> _Dataset_
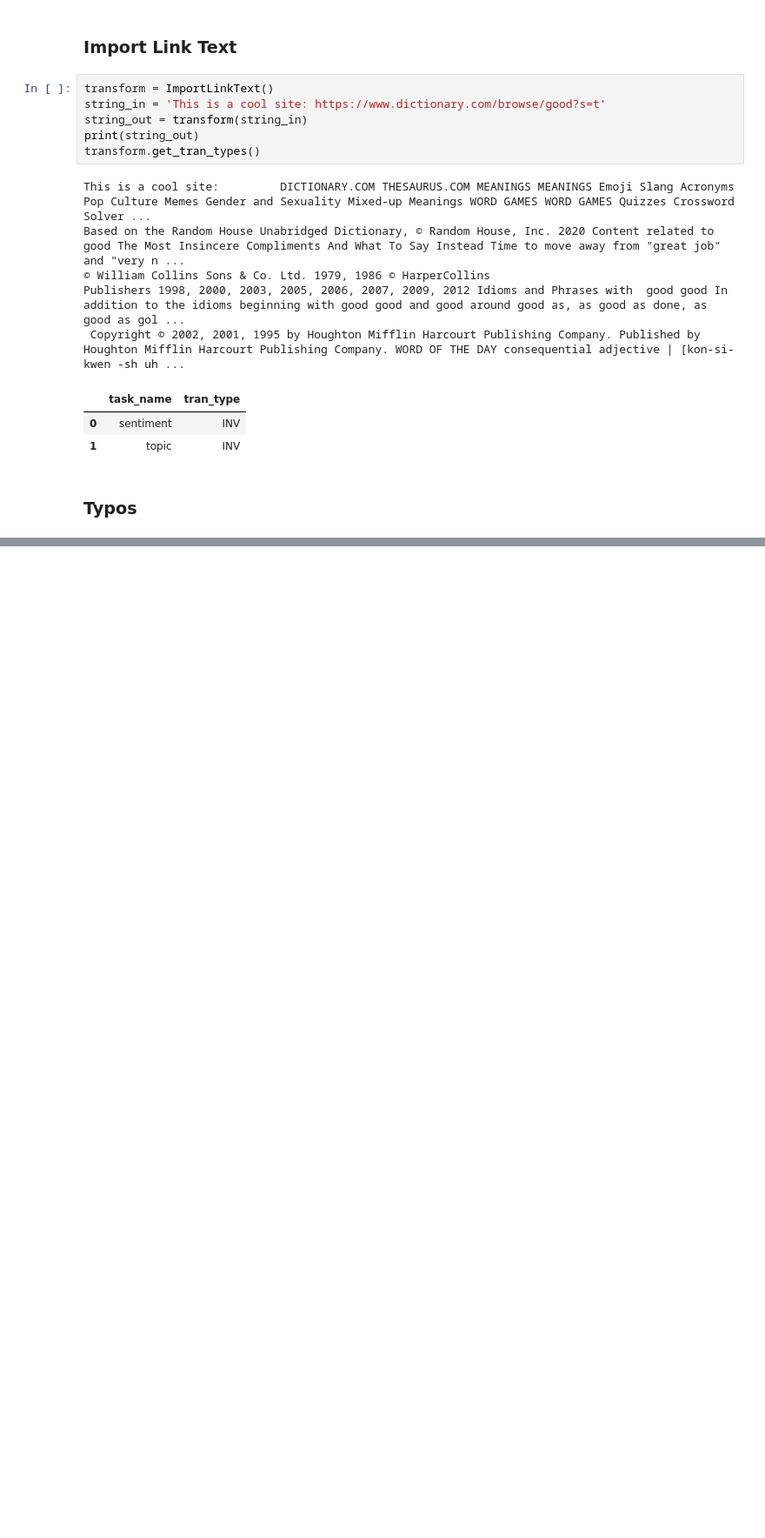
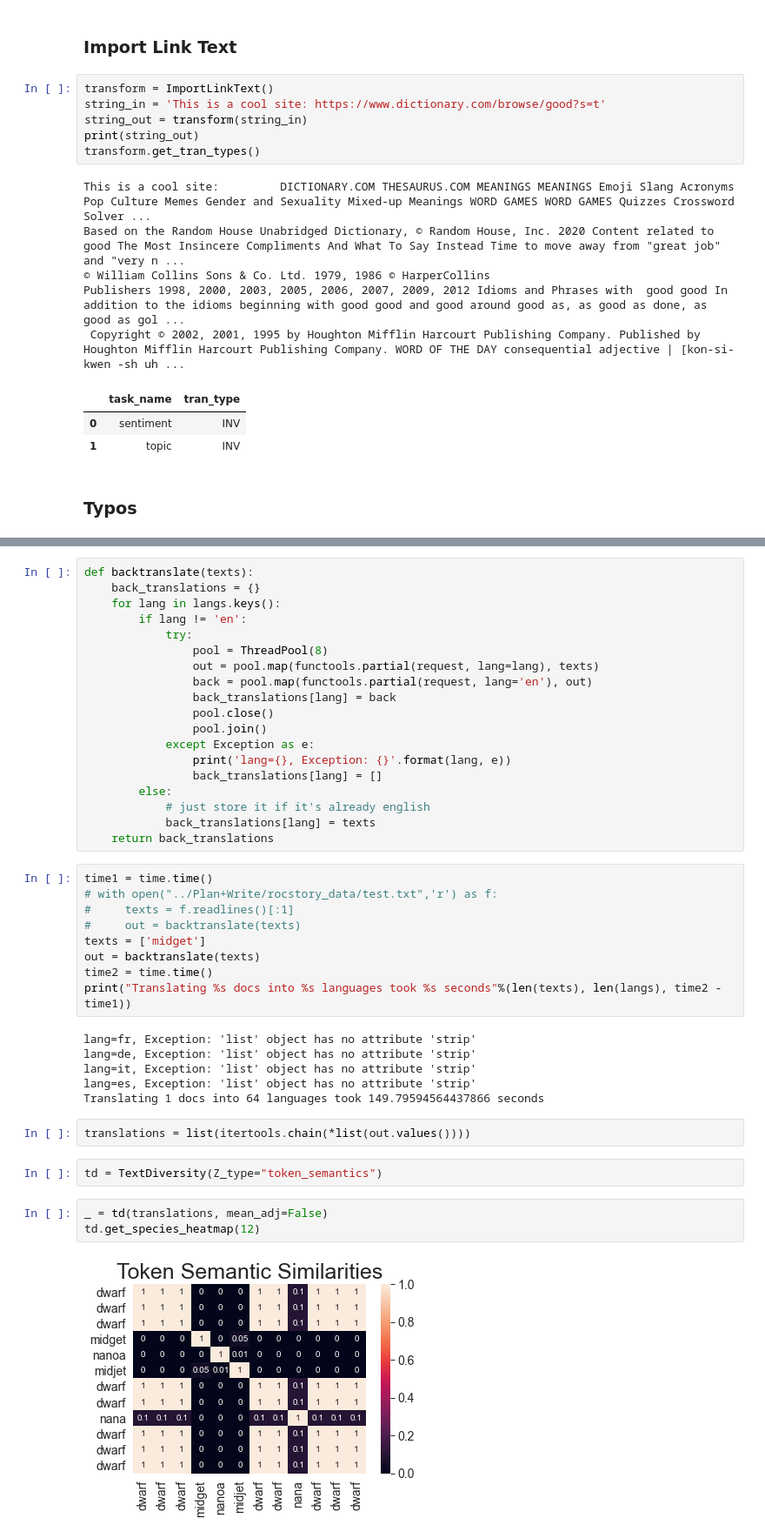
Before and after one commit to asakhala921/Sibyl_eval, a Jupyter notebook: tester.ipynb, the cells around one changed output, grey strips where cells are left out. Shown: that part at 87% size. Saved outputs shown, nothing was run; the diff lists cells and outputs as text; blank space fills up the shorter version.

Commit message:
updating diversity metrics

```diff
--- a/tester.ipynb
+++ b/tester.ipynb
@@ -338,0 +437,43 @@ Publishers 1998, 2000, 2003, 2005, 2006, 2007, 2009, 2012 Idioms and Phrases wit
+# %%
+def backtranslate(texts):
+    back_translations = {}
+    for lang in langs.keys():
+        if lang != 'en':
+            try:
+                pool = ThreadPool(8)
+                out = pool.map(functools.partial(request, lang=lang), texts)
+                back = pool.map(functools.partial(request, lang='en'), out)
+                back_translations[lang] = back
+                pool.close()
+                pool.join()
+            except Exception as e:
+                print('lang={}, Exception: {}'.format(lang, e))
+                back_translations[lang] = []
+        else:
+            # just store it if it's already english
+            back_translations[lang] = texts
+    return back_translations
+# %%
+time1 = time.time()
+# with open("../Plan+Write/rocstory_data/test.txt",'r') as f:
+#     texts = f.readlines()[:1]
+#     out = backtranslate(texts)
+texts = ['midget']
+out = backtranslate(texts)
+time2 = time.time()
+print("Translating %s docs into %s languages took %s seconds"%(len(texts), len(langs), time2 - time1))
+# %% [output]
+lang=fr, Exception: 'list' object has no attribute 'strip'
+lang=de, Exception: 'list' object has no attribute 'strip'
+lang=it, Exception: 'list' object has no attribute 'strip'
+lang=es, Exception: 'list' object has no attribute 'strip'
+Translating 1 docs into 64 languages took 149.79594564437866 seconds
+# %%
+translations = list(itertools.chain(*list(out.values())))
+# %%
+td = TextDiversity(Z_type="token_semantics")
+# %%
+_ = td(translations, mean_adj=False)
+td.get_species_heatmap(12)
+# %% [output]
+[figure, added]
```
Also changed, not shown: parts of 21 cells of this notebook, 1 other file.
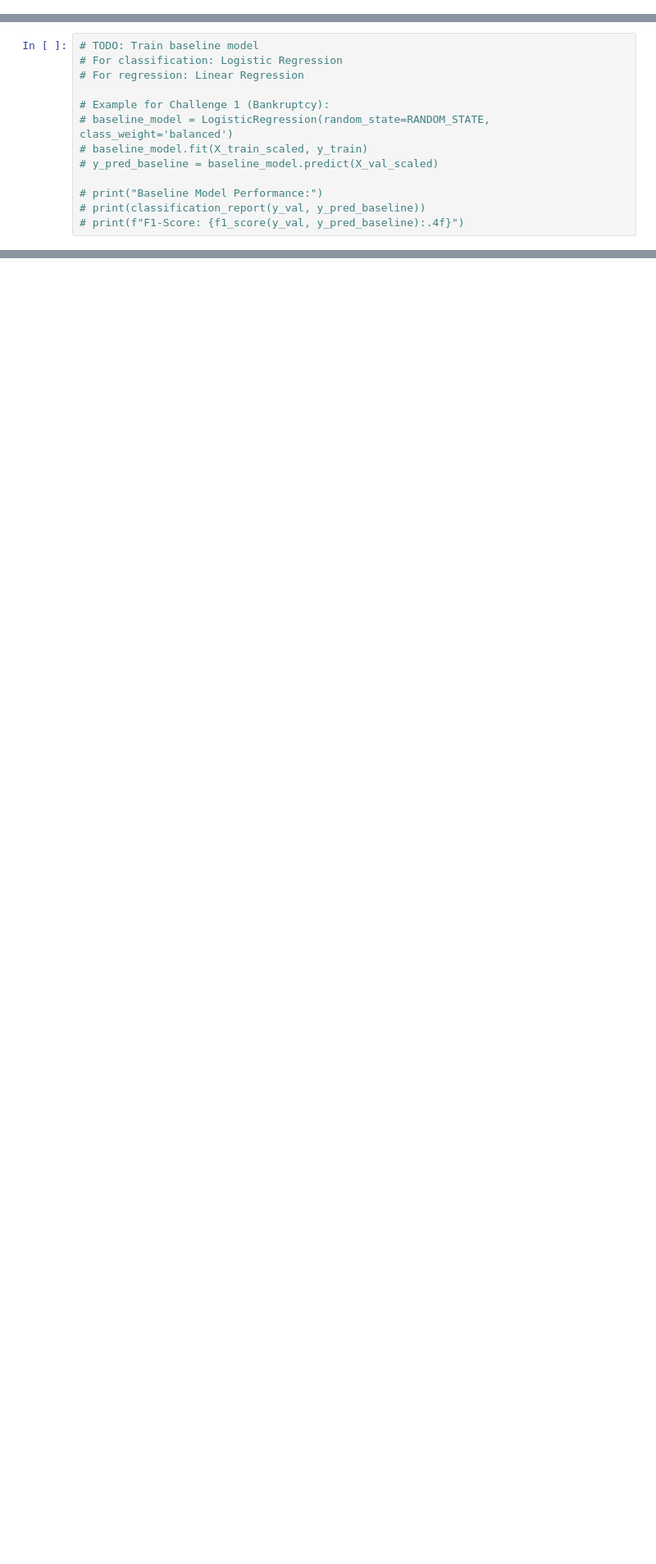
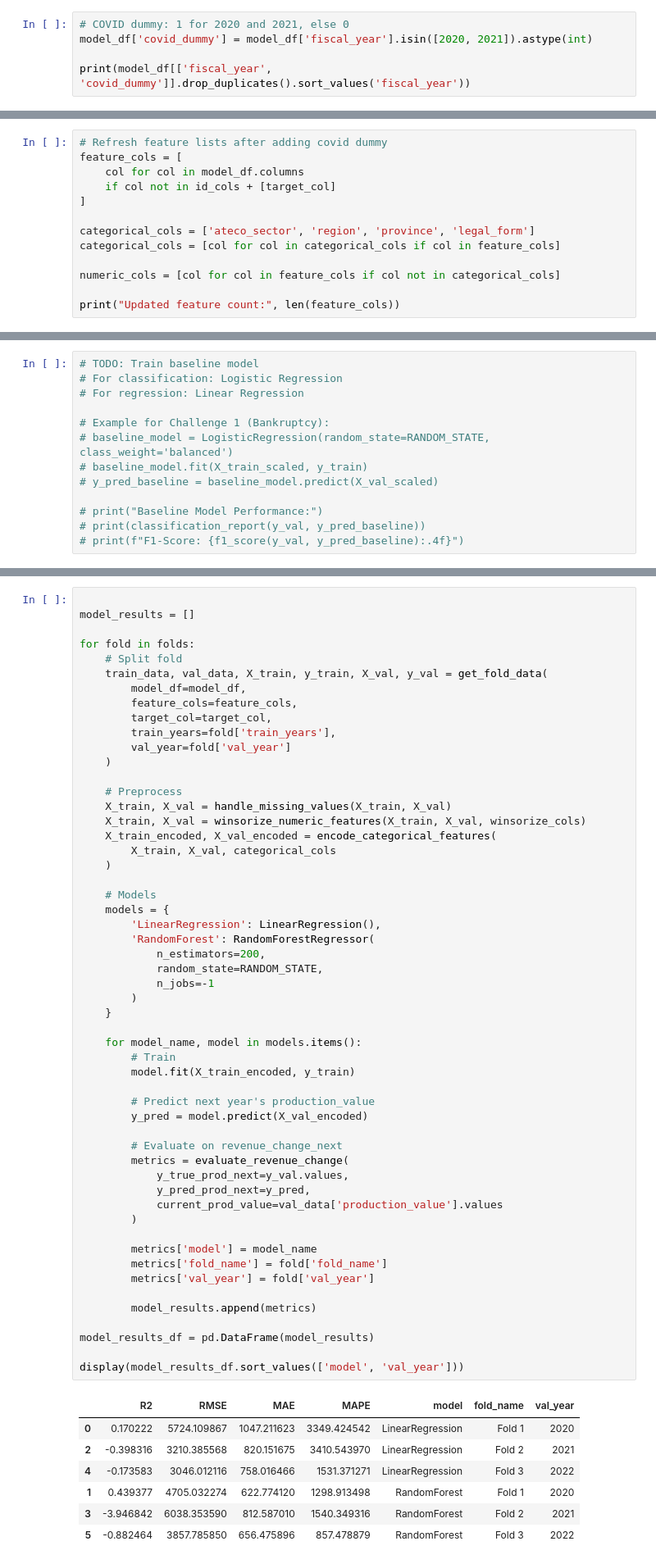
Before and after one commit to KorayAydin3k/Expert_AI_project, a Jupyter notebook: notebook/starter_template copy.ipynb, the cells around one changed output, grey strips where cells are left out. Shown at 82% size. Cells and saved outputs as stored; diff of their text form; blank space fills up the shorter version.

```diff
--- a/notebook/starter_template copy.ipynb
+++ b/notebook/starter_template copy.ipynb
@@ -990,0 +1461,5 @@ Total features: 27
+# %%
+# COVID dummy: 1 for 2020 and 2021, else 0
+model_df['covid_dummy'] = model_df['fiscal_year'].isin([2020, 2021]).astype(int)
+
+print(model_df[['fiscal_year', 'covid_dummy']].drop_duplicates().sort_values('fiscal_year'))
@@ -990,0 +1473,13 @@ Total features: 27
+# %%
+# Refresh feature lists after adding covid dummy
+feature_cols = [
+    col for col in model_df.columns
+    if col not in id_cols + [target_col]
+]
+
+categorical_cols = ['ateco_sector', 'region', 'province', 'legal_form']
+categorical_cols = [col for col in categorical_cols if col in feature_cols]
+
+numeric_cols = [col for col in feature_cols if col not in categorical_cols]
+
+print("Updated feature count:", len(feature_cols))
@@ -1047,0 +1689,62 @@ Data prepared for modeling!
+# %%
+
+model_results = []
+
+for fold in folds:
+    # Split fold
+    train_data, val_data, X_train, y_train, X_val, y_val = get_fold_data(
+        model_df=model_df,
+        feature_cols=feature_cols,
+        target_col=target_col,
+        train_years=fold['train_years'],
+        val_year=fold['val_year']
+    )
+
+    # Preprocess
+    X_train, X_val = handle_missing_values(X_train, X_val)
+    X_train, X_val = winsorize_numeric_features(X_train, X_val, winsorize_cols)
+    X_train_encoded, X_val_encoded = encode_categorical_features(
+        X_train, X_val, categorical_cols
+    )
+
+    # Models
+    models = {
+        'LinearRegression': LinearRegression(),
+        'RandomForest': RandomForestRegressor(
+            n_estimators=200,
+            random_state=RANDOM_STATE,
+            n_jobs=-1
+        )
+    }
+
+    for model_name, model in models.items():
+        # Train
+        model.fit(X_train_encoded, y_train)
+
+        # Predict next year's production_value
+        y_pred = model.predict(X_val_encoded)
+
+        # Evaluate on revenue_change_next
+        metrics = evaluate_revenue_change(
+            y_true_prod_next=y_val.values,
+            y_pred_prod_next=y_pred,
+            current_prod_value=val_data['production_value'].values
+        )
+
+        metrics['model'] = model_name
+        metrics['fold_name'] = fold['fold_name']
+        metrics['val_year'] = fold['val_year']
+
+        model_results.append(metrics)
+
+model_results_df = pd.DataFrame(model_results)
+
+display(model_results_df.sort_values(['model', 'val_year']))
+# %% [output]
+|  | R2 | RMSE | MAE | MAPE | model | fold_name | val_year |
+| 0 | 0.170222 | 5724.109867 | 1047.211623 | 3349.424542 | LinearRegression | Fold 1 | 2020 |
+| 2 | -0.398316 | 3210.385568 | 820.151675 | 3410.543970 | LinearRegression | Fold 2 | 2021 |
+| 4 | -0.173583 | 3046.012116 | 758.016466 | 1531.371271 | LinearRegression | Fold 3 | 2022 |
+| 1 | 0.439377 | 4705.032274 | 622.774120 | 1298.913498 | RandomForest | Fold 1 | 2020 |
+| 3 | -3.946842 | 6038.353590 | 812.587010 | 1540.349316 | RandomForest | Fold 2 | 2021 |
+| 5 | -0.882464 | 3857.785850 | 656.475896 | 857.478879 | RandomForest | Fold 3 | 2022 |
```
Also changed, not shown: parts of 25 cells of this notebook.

> _What to do_
Each line above is to be copied verbatim. Drop any image from the copy.

> _Answer box_
Before and after one commit to asakhala921/Sibyl_eval, a Jupyter notebook: tester.ipynb, the cells around one changed output, grey strips where cells are left out. Shown: that part at 87% size. Saved outputs shown, nothing was run; the diff lists cells and outputs as text; blank space fills up the shorter version.

Commit message:
updating diversity metrics

```diff
--- a/tester.ipynb
+++ b/tester.ipynb
@@ -338,0 +437,43 @@ Publishers 1998, 2000, 2003, 2005, 2006, 2007, 2009, 2012 Idioms and Phrases wit
+# %%
+def backtranslate(texts):
+    back_translations = {}
+    for lang in langs.keys():
+        if lang != 'en':
+            try:
+                pool = ThreadPool(8)
+                out = pool.map(functools.partial(request, lang=lang), texts)
+                back = pool.map(functools.partial(request, lang='en'), out)
+                back_translations[lang] = back
+                pool.close()
+                pool.join()
+            except Exception as e:
+                print('lang={}, Exception: {}'.format(lang, e))
+                back_translations[lang] = []
+        else:
+            # just store it if it's already english
+            back_translations[lang] = texts
+    return back_translations
+# %%
+time1 = time.time()
+# with open("../Plan+Write/rocstory_data/test.txt",'r') as f:
+#     texts = f.readlines()[:1]
+#     out = backtranslate(texts)
+texts = ['midget']
+out = backtranslate(texts)
+time2 = time.time()
+print("Translating %s docs into %s languages took %s seconds"%(len(texts), len(langs), time2 - time1))
+# %% [output]
+lang=fr, Exception: 'list' object has no attribute 'strip'
+lang=de, Exception: 'list' object has no attribute 'strip'
+lang=it, Exception: 'list' object has no attribute 'strip'
+lang=es, Exception: 'list' object has no attribute 'strip'
+Translating 1 docs into 64 languages took 149.79594564437866 seconds
+# %%
+translations = list(itertools.chain(*list(out.values())))
+# %%
+td = TextDiversity(Z_type="token_semantics")
+# %%
+_ = td(translations, mean_adj=False)
+td.get_species_heatmap(12)
+# %% [output]
+[figure, added]
```
Also changed, not shown: parts of 21 cells of this notebook, 1 other file.
Before and after one commit to KorayAydin3k/Expert_AI_project, a Jupyter notebook: notebook/starter_template copy.ipynb, the cells around one changed output, grey strips where cells are left out. Shown at 82% size. Cells and saved outputs as stored; diff of their text form; blank space fills up the shorter version.

```diff
--- a/notebook/starter_template copy.ipynb
+++ b/notebook/starter_template copy.ipynb
@@ -990,0 +1461,5 @@ Total features: 27
+# %%
+# COVID dummy: 1 for 2020 and 2021, else 0
+model_df['covid_dummy'] = model_df['fiscal_year'].isin([2020, 2021]).astype(int)
+
+print(model_df[['fiscal_year', 'covid_dummy']].drop_duplicates().sort_values('fiscal_year'))
@@ -990,0 +1473,13 @@ Total features: 27
+# %%
+# Refresh feature lists after adding covid dummy
+feature_cols = [
+    col for col in model_df.columns
+    if col not in id_cols + [target_col]
+]
+
+categorical_cols = ['ateco_sector', 'region', 'province', 'legal_form']
+categorical_cols = [col for col in categorical_cols if col in feature_cols]
+
+numeric_cols = [col for col in feature_cols if col not in categorical_cols]
+
+print("Updated feature count:", len(feature_cols))
@@ -1047,0 +1689,62 @@ Data prepared for modeling!
+# %%
+
+model_results = []
+
+for fold in folds:
+    # Split fold
+    train_data, val_data, X_train, y_train, X_val, y_val = get_fold_data(
+        model_df=model_df,
+        feature_cols=feature_cols,
+        target_col=target_col,
+        train_years=fold['train_years'],
+        val_year=fold['val_year']
+    )
+
+    # Preprocess
+    X_train, X_val = handle_missing_values(X_train, X_val)
+    X_train, X_val = winsorize_numeric_features(X_train, X_val, winsorize_cols)
+    X_train_encoded, X_val_encoded = encode_categorical_features(
+        X_train, X_val, categorical_cols
+    )
+
+    # Models
+    models = {
+        'LinearRegression': LinearRegression(),
+        'RandomForest': RandomForestRegressor(
+            n_estimators=200,
+            random_state=RANDOM_STATE,
+            n_jobs=-1
+        )
+    }
+
+    for model_name, model in models.items():
+        # Train
+        model.fit(X_train_encoded, y_train)
+
+        # Predict next year's production_value
+        y_pred = model.predict(X_val_encoded)
+
+        # Evaluate on revenue_change_next
+        metrics = evaluate_revenue_change(
+            y_true_prod_next=y_val.values,
+            y_pred_prod_next=y_pred,
+            current_prod_value=val_data['production_value'].values
+        )
+
+        metrics['model'] = model_name
+        metrics['fold_name'] = fold['fold_name']
+        metrics['val_year'] = fold['val_year']
+
+        model_results.append(metrics)
+
+model_results_df = pd.DataFrame(model_results)
+
+display(model_results_df.sort_values(['model', 'val_year']))
+# %% [output]
+|  | R2 | RMSE | MAE | MAPE | model | fold_name | val_year |
+| 0 | 0.170222 | 5724.109867 | 1047.211623 | 3349.424542 | LinearRegression | Fold 1 | 2020 |
+| 2 | -0.398316 | 3210.385568 | 820.151675 | 3410.543970 | LinearRegression | Fold 2 | 2021 |
+| 4 | -0.173583 | 3046.012116 | 758.016466 | 1531.371271 | LinearRegression | Fold 3 | 2022 |
+| 1 | 0.439377 | 4705.032274 | 622.774120 | 1298.913498 | RandomForest | Fold 1 | 2020 |
+| 3 | -3.946842 | 6038.353590 | 812.587010 | 1540.349316 | RandomForest | Fold 2 | 2021 |
+| 5 | -0.882464 | 3857.785850 | 656.475896 | 857.478879 | RandomForest | Fold 3 | 2022 |
```
Also changed, not shown: parts of 25 cells of this notebook.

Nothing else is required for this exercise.